AIM OF THE EXERCISE: Only a number is expected here: the count of lines in the data that contain "button".

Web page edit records
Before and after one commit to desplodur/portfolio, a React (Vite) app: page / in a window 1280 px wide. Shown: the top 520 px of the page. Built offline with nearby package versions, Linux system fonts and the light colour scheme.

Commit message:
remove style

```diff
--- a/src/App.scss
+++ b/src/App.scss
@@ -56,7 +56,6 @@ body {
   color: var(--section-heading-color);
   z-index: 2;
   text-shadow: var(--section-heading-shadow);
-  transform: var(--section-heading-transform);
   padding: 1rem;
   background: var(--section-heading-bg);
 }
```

---

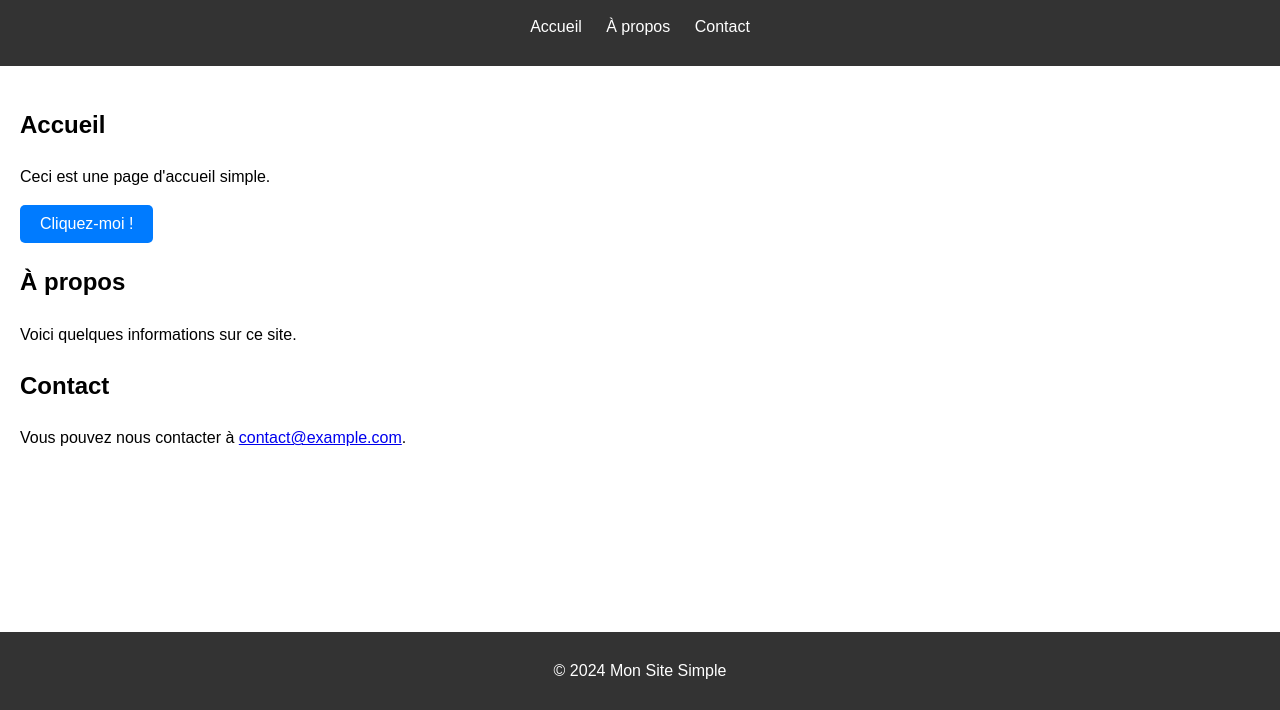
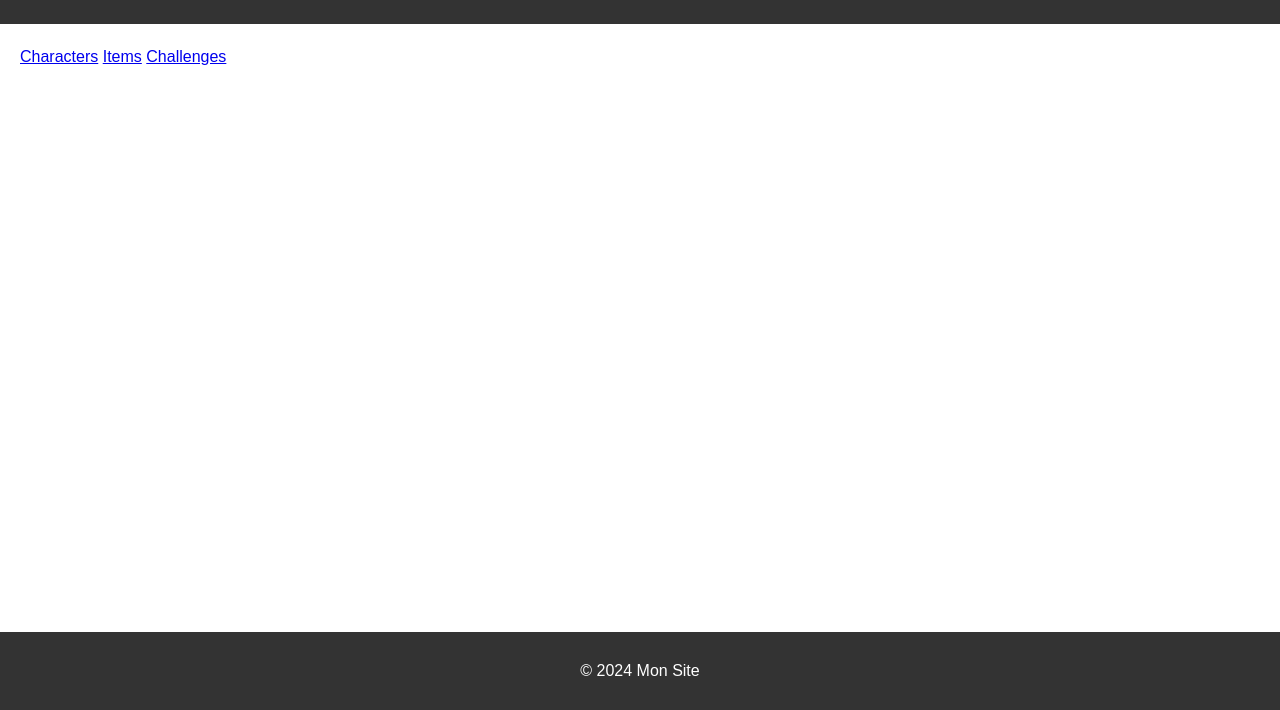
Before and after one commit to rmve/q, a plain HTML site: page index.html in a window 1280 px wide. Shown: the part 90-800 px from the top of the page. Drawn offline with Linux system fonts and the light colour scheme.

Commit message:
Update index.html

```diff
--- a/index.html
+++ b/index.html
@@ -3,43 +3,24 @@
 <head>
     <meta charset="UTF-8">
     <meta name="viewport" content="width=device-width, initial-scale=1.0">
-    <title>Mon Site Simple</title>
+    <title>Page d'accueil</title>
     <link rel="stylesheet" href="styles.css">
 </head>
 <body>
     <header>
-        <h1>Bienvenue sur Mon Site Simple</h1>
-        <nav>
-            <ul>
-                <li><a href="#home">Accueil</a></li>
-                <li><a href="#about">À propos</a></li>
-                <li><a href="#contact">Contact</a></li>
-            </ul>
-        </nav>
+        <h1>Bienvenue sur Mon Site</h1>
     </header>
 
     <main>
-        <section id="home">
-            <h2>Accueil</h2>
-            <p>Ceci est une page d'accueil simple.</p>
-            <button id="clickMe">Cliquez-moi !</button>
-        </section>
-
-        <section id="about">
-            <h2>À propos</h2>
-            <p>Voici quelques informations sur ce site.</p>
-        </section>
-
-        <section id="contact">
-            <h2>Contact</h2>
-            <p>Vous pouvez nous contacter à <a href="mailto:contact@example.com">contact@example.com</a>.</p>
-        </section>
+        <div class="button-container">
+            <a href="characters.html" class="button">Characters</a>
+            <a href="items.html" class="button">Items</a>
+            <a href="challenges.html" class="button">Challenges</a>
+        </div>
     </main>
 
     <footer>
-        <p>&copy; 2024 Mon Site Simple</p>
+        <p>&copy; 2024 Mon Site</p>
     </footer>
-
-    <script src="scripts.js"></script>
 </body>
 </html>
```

RESULT OF THE TASK: 5